Brief - Your answer should be every line from the records that contains "container".

━━━━━━━━

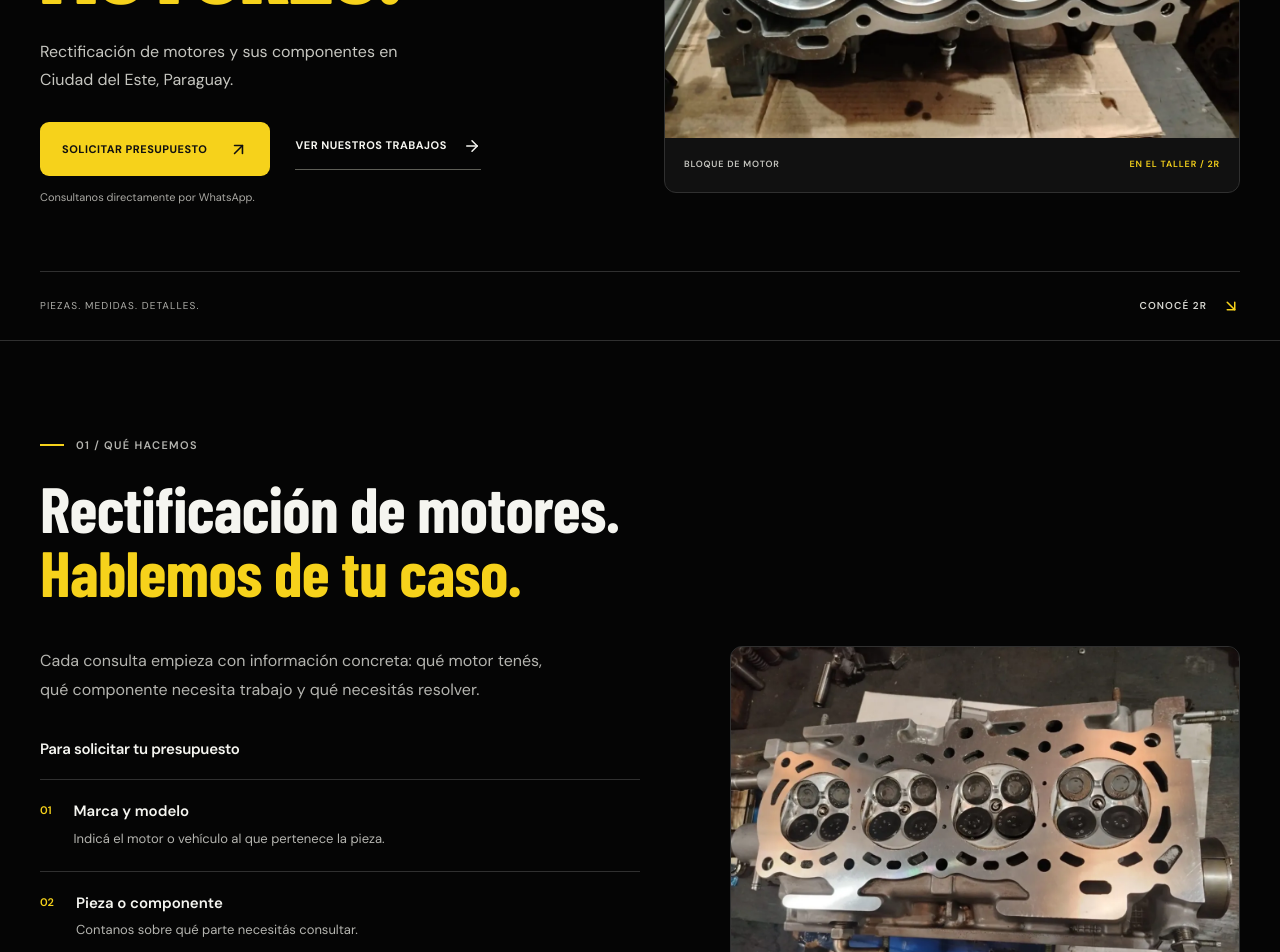
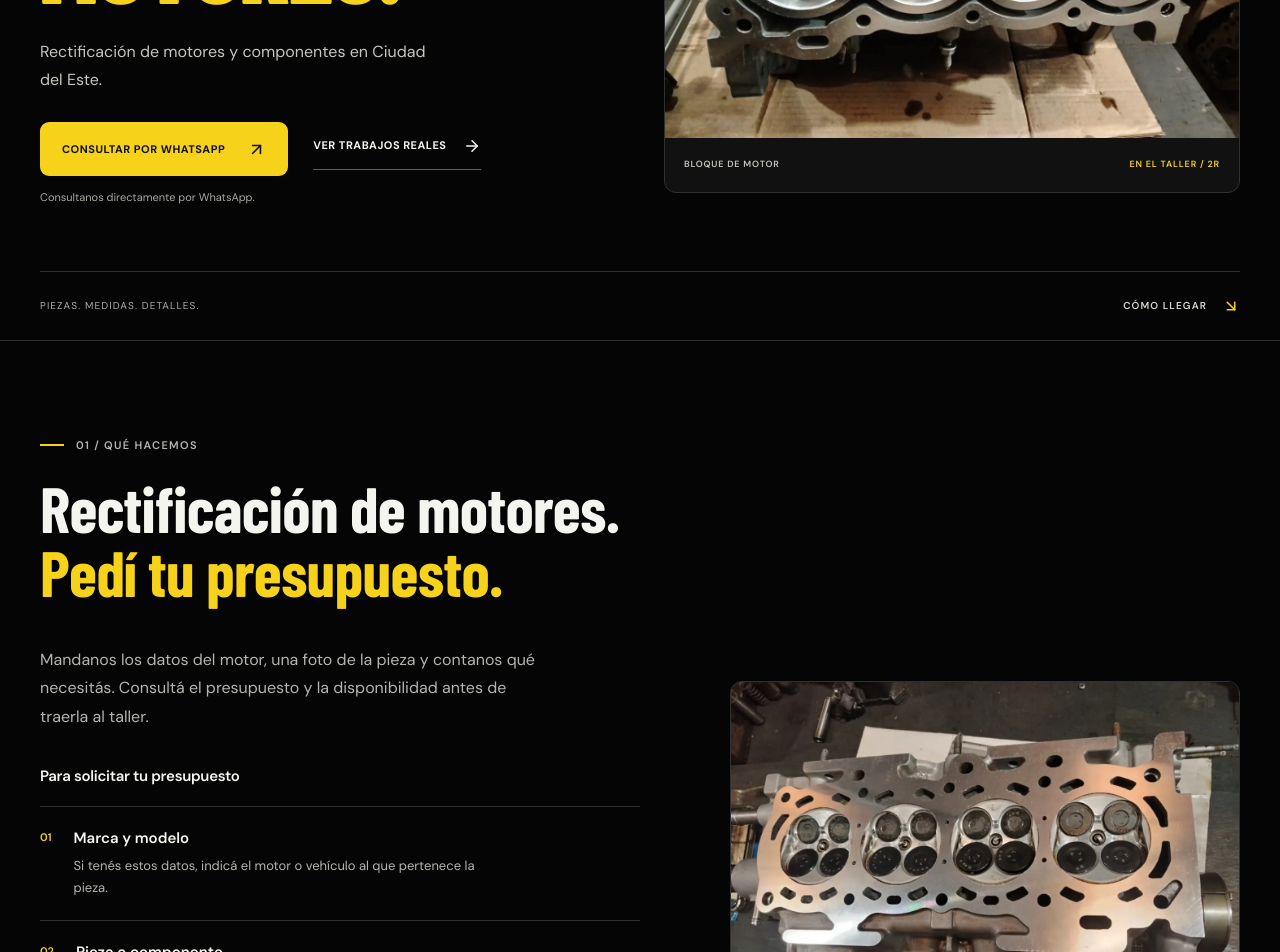
Before and after one commit to busca-la/2R-Retifca, a React (Vite) app: page / in a window 1280 px wide. Shown: the part 460-1412 px from the top of the page. Built offline with nearby package versions, Linux system fonts and the light colour scheme; no server answers.

Commit message:
feat: adapt 2R contact flows for Paraguay

```diff
--- a/index.html
+++ b/index.html
@@ -1,12 +1,12 @@
 <!doctype html>
-<html lang="es">
+<html lang="es-PY">
   <head>
     <meta charset="UTF-8" />
     <meta name="viewport" content="width=device-width, initial-scale=1.0" />
     <meta name="theme-color" content="#050505" />
     <meta name="description" content="Rectificadora de Motores 2R en Ciudad del Este, Paraguay. Consultas y presupuestos para rectificación de motores. WhatsApp +595 984 225745." />
     <meta property="og:title" content="2R | Rectificadora de Motores en Ciudad del Este" />
-    <meta property="og:description" content="Conocé nuestros trabajos y procesos. Consultas y presupuestos directamente por WhatsApp." />
+    <meta property="og:description" content="Rectificación de motores en Ciudad del Este. Mirá los trabajos del taller y consultá presupuesto, disponibilidad y ubicación por WhatsApp." />
     <meta property="og:type" content="website" />
     <meta property="og:locale" content="es_PY" />
     <meta property="og:url" content="https://2r-retifca.vercel.app/" />
--- a/src/main.jsx
+++ b/src/main.jsx
@@ -1,7 +1,7 @@
 import React, { useEffect, useRef, useState } from 'react';
 import { createRoot } from 'react-dom/client';
 import { ArrowDownRight, ArrowRight, ArrowUpRight, Clock, Facebook, Mail, MapPin, Menu, MessageCircle, Phone, Star, X } from 'lucide-react';
-import { contact, inquiryMessage, navigation, whatsappUrl } from './siteData';
+import { contact, inquiryMessage, navigation, quickConsultations, whatsappUrl } from './siteData';
 import { aboutPhoto, heroPhoto, servicePhoto } from './media';
 import WorkGallery from './WorkGallery';
 import { usePhotoMotion, useScrollNavigation } from './useInteractions';
@@ -32,7 +32,7 @@ function Header() {
     document.body.classList.add('menu-is-open');
     if (main) main.inert = true;
     if (footer) footer.inert = true;
-    header.current?.querySelector('nav a')?.focus();
+    header.current?.querySelector('nav a')?.focus({ preventScroll: true });
     const onKey = (event) => {
       if (event.key === 'Escape') { event.preventDefault(); setOpen(false); }
       if (event.key !== 'Tab') return;
@@ -76,10 +76,10 @@ function Hero() {
         <div className="hero-content">
           <p className="hero-eyebrow"><span aria-hidden="true" /> RECTIFICADORA 2R · CIUDAD DEL ESTE</p>
           <h1 id="hero-title"><span>PRECISIÓN</span><span className="outline-word">QUE MUEVE</span><span className="highlight-word">MOTORES.</span></h1>
-          <p className="hero-subtitle">Rectificación de motores y sus componentes en Ciudad del Este, Paraguay.</p>
+          <p className="hero-subtitle">Rectificación de motores y componentes en Ciudad del Este.</p>
           <div className="hero-actions">
-            <a href={whatsappUrl()} className="button button-yellow">SOLICITAR PRESUPUESTO <ArrowUpRight size={19} aria-hidden="true" /></a>
-            <a href="#trabajos" className="text-link">VER NUESTROS TRABAJOS <ArrowRight size={18} aria-hidden="true" /></a>
+            <a href={whatsappUrl()} className="button button-yellow">CONSULTAR POR WHATSAPP <ArrowUpRight size={19} aria-hidden="true" /></a>
+            <a href="#trabajos" className="text-link">VER TRABAJOS REALES <ArrowRight size={18} aria-hidden="true" /></a>
           </div>
           <p className="hero-contact-note">Consultanos directamente por WhatsApp.</p>
         </div>
@@ -88,27 +88,27 @@ function Hero() {
           <figcaption><span>BLOQUE DE MOTOR</span><span>EN EL TALLER / 2R</span></figcaption>
         </figure>
       </div>
-      <div className="hero-bottom"><span>PIEZAS. MEDIDAS. DETALLES.</span><a href="#servicios">CONOCÉ 2R <ArrowDownRight size={18} aria-hidden="true" /></a></div>
+      <div className="hero-bottom"><span>PIEZAS. MEDIDAS. DETALLES.</span><a href="#ubicacion">CÓMO LLEGAR <ArrowDownRight size={18} aria-hidden="true" /></a></div>
     </div>
   </section>;
 }
 function Services() {
   return <section className="services-section section-space" id="servicios" aria-labelledby="services-title">
     <div className="site-container">
-      <div className="services-head reveal"><SectionLabel>01 / QUÉ HACEMOS</SectionLabel><h2 id="services-title">Rectificación de motores.<br /><em>Hablemos de tu caso.</em></h2></div>
+      <div className="services-head reveal"><SectionLabel>01 / QUÉ HACEMOS</SectionLabel><h2 id="services-title">Rectificación de motores.<br /><em>Pedí tu presupuesto.</em></h2></div>
       <article className="service-overview reveal">
         <div className="service-copy">
-          <p className="section-intro">Cada consulta empieza con información concreta: qué motor tenés, qué componente necesita trabajo y qué necesitás resolver.</p>
+          <p className="section-intro">Mandanos los datos del motor, una foto de la pieza y contanos qué necesitás. Consultá el presupuesto y la disponibilidad antes de traerla al taller.</p>
           <h3>Para solicitar tu presupuesto</h3>
           <ol className="consultation-checklist">
-            <li><span>01</span><div><strong>Marca y modelo</strong><p>Indicá el motor o vehículo al que pertenece la pieza.</p></div></li>
-            <li><span>02</span><div><strong>Pieza o componente</strong><p>Contanos sobre qué parte necesitás consultar.</p></div></li>
-            <li><span>03</span><div><strong>Detalle del trabajo</strong><p>Describí lo que necesitás. También podés enviar fotos por WhatsApp.</p></div></li>
+            <li><span>01</span><div><strong>Marca y modelo</strong><p>Si tenés estos datos, indicá el motor o vehículo al que pertenece la pieza.</p></div></li>
+            <li><span>02</span><div><strong>Pieza o componente</strong><p>Contanos sobre qué parte necesitás consultar. Si no sabés el nombre, podés mandar una foto.</p></div></li>
+            <li><span>03</span><div><strong>Trabajo a consultar</strong><p>Describí qué necesitás y consultá el costo, el plazo y la disponibilidad por WhatsApp.</p></div></li>
           </ol>
         </div>
         <figure className="service-photo"><img src={servicePhoto.url} alt="Cámaras y válvulas de una tapa de motor fotografiada en 2R" width={servicePhoto.width} height={servicePhoto.height} loading="lazy" decoding="async" /><figcaption>COMPONENTES DEL MOTOR / 2R</figcaption></figure>
       </article>
-      <div className="service-cta reveal"><p>¿Qué necesita tu motor?<span>Consultá el alcance del trabajo y la disponibilidad.</span></p><a className="button button-outline" href={whatsappUrl('Hola, 2R. Quisiera consultar sobre un trabajo de rectificación. Mi motor / modelo es: ')}>CONSULTAR POR WHATSAPP <ArrowUpRight size={18} aria-hidden="true" /></a></div>
+      <div className="service-cta reveal"><p>¿Tenés una pieza para consultar?<span>Mandá una foto y los datos del motor por WhatsApp.</span></p><a className="button button-outline" href={whatsappUrl('Hola, 2R. Quisiera consultar sobre un trabajo de rectificación. Mi motor / modelo es: ')}>CONSULTAR POR WHATSAPP <ArrowUpRight size={18} aria-hidden="true" /></a></div>
     </div>
   </section>;
 }
@@ -116,7 +116,7 @@ function About() {
   return <section id="nosotros" className="about-section section-space" aria-labelledby="about-title">
     <div className="site-container about-layout">
       <figure className="about-photo reveal"><img src={aboutPhoto.url} alt="Tapa de motor sobre la maquinaria del taller de 2R" width={aboutPhoto.width} height={aboutPhoto.height} loading="lazy" decoding="async" /><figcaption>UNA MIRADA AL TRABAJO DE 2R.</figcaption></figure>
-      <div className="about-copy reveal"><SectionLabel>03 / SOBRE 2R</SectionLabel><h2 id="about-title">El motor, desde<br /><em>cada una de sus piezas.</em></h2><p>Somos Rectificadora de Motores 2R, en Ciudad del Este. Trabajamos en la rectificación de motores y sus componentes.</p><p>En esta página podés ver piezas y procesos del taller. Para conocer el alcance de un trabajo, compartí con nosotros los datos de tu motor y tu consulta.</p><a className="text-link" href={whatsappUrl('Hola, 2R. Me gustaría consultar por mi motor. ')}>HABLEMOS DE TU MOTOR <ArrowUpRight size={18} aria-hidden="true" /></a></div>
+      <div className="about-copy reveal"><SectionLabel>03 / SOBRE 2R</SectionLabel><h2 id="about-title">El motor, desde<br /><em>cada una de sus piezas.</em></h2><p>Somos Rectificadora de Motores 2R, en Ciudad del Este. Trabajamos en la rectificación de motores y sus componentes.</p><p>Conocé el trabajo del taller en nuestras fotos y videos. Para consultar presupuesto y disponibilidad, contanos qué motor o pieza tenés.</p><a className="text-link" href={whatsappUrl('Hola, 2R. Me gustaría consultar por mi motor. ')}>HABLEMOS DE TU MOTOR <ArrowUpRight size={18} aria-hidden="true" /></a></div>
     </div>
   </section>;
 }
@@ -125,8 +125,8 @@ function LocationAndTrust() {
     <div className="site-container">
       <div className="location-heading reveal"><SectionLabel>04 / ENCONTRANOS</SectionLabel><h2 id="location-title">Estamos en<br /><em>Ciudad del Este.</em></h2><p>Ubicación, contacto y experiencias de clientes en nuestros canales oficiales.</p></div>
       <div className="location-grid reveal">
-        <article className="location-card"><MapPin size={25} aria-hidden="true" /><h3>Vení al taller</h3><p>{contact.address}, Paraguay.</p><a className="text-link" href={contact.mapUrl} target="_blank" rel="noopener noreferrer">ABRIR GOOGLE MAPS <ArrowUpRight size={17} aria-hidden="true" /></a></article>
-        <article className="location-card"><Star size={25} aria-hidden="true" /><h3>Experiencias en Google</h3><p>Conocé nuestro perfil. Si ya trabajaste con 2R, también podés compartir tu experiencia.</p><div className="location-actions"><a className="text-link" href={contact.mapUrl} target="_blank" rel="noopener noreferrer">VER PERFIL <ArrowUpRight size={17} aria-hidden="true" /></a><a className="subtle-link" href={contact.reviewUrl} target="_blank" rel="noopener noreferrer">Escribir una reseña <ArrowUpRight size={16} aria-hidden="true" /></a></div></article>
+        <article className="location-card"><MapPin size={25} aria-hidden="true" /><h3>Cómo llegar al taller</h3><p>{contact.address}, Paraguay.</p><a className="text-link" href={contact.mapUrl} target="_blank" rel="noopener noreferrer">VER UBICACIÓN EN MAPS <ArrowUpRight size={17} aria-hidden="true" /></a></article>
+        <article className="location-card"><Star size={25} aria-hidden="true" /><h3>2R en Google</h3><p>Abrí el perfil del taller para ver su ubicación y las reseñas disponibles. Si ya trabajaste con 2R, podés compartir tu experiencia.</p><div className="location-actions"><a className="text-link" href={contact.mapUrl} target="_blank" rel="noopener noreferrer">VER PERFIL <ArrowUpRight size={17} aria-hidden="true" /></a><a className="subtle-link" href={contact.reviewUrl} target="_blank" rel="noopener noreferrer">Escribir una reseña <ArrowUpRight size={16} aria-hidden="true" /></a></div></article>
       </div>
       <p className="hours-note"><Clock size={17} aria-hidden="true" /> Antes de venir, <a href={whatsappUrl('Hola, 2R. ¿Podrían confirmarme el horario de atención de hoy?')}>confirmá el horario de atención por WhatsApp <ArrowUpRight size={15} aria-hidden="true" /></a>.</p>
     </div>
@@ -149,8 +149,10 @@ function Contact() {
   return <section className="contact-section section-space" id="contacto" aria-labelledby="contact-title">
     <div className="site-container contact-layout">
       <div className="contact-intro reveal">
-        <SectionLabel>05 / CONTACTO</SectionLabel><h2 id="contact-title">Tu próxima consulta<br /><em>empieza acá.</em></h2><p>Hablá directamente con 2R o prepará tu consulta en el formulario.</p>
-        <a className="button button-yellow" href={whatsappUrl()}>ESCRIBIR POR WHATSAPP <ArrowUpRight size={18} aria-hidden="true" /></a>
+        <SectionLabel>05 / CONTACTO</SectionLabel><h2 id="contact-title">Hablemos<br /><em>de tu motor.</em></h2><p>Elegí tu consulta para hablar con 2R por WhatsApp. En el chat podés agregar fotos de la pieza.</p>
+        <div className="quick-consultations" role="group" aria-label="Consultas rápidas por WhatsApp">
+          {quickConsultations.map((item, index) => <a className={'quick-consultation' + (index === 0 ? ' quick-consultation-primary' : '')} href={whatsappUrl(item.message)} key={item.label}><MessageCircle size={18} aria-hidden="true" /><span>{item.label}</span><ArrowUpRight size={17} aria-hidden="true" /></a>)}
+        </div>
         <div className="contact-lines">
           <a href={'tel:+' + contact.whatsapp}><Phone size={19} aria-hidden="true" /><span>{contact.phone}</span><ArrowUpRight size={17} aria-hidden="true" /></a>
           <a href={contact.mapUrl} target="_blank" rel="noopener noreferrer"><MapPin size={19} aria-hidden="true" /><span>{contact.address}</span><ArrowUpRight size={17} aria-hidden="true" /></a>
@@ -159,7 +161,7 @@ function Contact() {
         </div>
       </div>
       <div className="form-panel reveal">
-        <p className="form-eyebrow">CONSULTA / 2R</p><h3>Contanos qué necesitás.</h3>
+        <p className="form-eyebrow">CONSULTA CON DETALLES / 2R</p><h3>Contanos qué necesitás.</h3>
         <form onSubmit={submit} className="inquiry-form" noValidate>
           <label htmlFor="full-name">Tu nombre <span>(obligatorio)</span></label>
           <input id="full-name" name="name" required autoComplete="name" maxLength={90} placeholder="¿Cómo te llamás?" value={form.name} onChange={e => setField('name', e.target.value)} aria-invalid={Boolean(errors.name)} aria-describedby={errors.name ? 'name-error' : undefined} />
@@ -175,6 +177,29 @@ function Contact() {
       </div>
     </div>
   </section>;
+}
+function MobileContactBar() {
+  const [visible, setVisible] = useState(false);
+  useEffect(() => {
+    const hero = document.getElementById('inicio');
+    if (!hero || !('IntersectionObserver' in window)) return;
+    const mobile = window.matchMedia('(max-width: 620px)');
+    let observer;
+    const configure = () => {
+      observer?.disconnect();
+      if (!mobile.matches) { setVisible(false); return; }
+      observer = new IntersectionObserver(([entry]) => setVisible(!entry.isIntersecting && entry.boundingClientRect.bottom <= 78), { rootMargin: '-78px 0px 0px 0px', threshold: 0 });
+      observer.observe(hero);
+    };
+    configure();
+    mobile.addEventListener('change', configure);
+    return () => { observer?.disconnect(); mobile.removeEventListener('change', configure); };
+  }, []);
+  return visible ? <nav className="mobile-contact-bar" aria-label="Contacto rápido de 2R">
+    <a href={whatsappUrl()}><MessageCircle size={19} aria-hidden="true" /><span>WhatsApp</span></a>
+    <a href={'tel:+' + contact.whatsapp}><Phone size={19} aria-hidden="true" /><span>Llamar</span></a>
+    <a href={contact.mapUrl} target="_blank" rel="noopener noreferrer"><MapPin size={19} aria-hidden="true" /><span>Cómo llegar</span></a>
+  </nav> : null;
 }
 function Footer() {
   return <footer className="footer">
@@ -199,6 +224,6 @@ function App() {
     motion.addEventListener('change', configure);
     return () => { observer.disconnect(); motion.removeEventListener('change', configure); };
   }, []);
-  return <><a className="skip-link" href="#contenido">Saltar al contenido</a><Header /><main id="contenido"><Hero /><Services /><WorkGallery /><About /><LocationAndTrust /><Contact /></main><Footer /></>;
+  return <><a className="skip-link" href="#contenido">Saltar al contenido</a><Header /><main id="contenido"><Hero /><Services /><WorkGallery /><About /><LocationAndTrust /><Contact /><MobileContactBar /></main><Footer /></>;
 }
 createRoot(document.getElementById('root')).render(<App />);
--- a/src/siteData.js
+++ b/src/siteData.js
@@ -17,6 +17,11 @@ export function whatsappUrl(message = 'Hola, 2R. Quisiera solicitar un presupues
 export function inquiryMessage({ name, motor, detail }) {
   return ['Hola, Rectificadora 2R. Quisiera hacer una consulta.', 'Nombre: ' + name.trim(), 'Motor / modelo: ' + (motor.trim() || 'Sin especificar'), 'Consulta: ' + detail.trim()].join('\n');
 }
+export const quickConsultations = [
+  { label: 'Presupuesto', message: 'Hola, 2R. Quisiera pedir un presupuesto para un trabajo de rectificación.\nMotor / modelo:\nPieza o componente:\nTrabajo a consultar:' },
+  { label: 'Plazo y disponibilidad', message: 'Hola, 2R. Quisiera consultar la disponibilidad y el plazo para un trabajo de rectificación.\nMotor / modelo:\nTrabajo a consultar:' },
+  { label: 'Ubicación y horario', message: 'Hola, 2R. Quisiera visitar el taller en Ciudad del Este. ¿Me confirman la ubicación y el horario de atención?' }
+];
 export const navigation = [
   { label: 'Servicios', href: '#servicios' },
   { label: 'Trabajos', href: '#trabajos' },
```
Also changed, not shown: src/styles.css (+17 -0 lines), 2 other files (tests, documents, lock files or other folders).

━━━━━━━━

Finished task -
     <div className="site-container">
     <div className="site-container about-layout">
     <div className="site-container">
     <div className="site-container contact-layout">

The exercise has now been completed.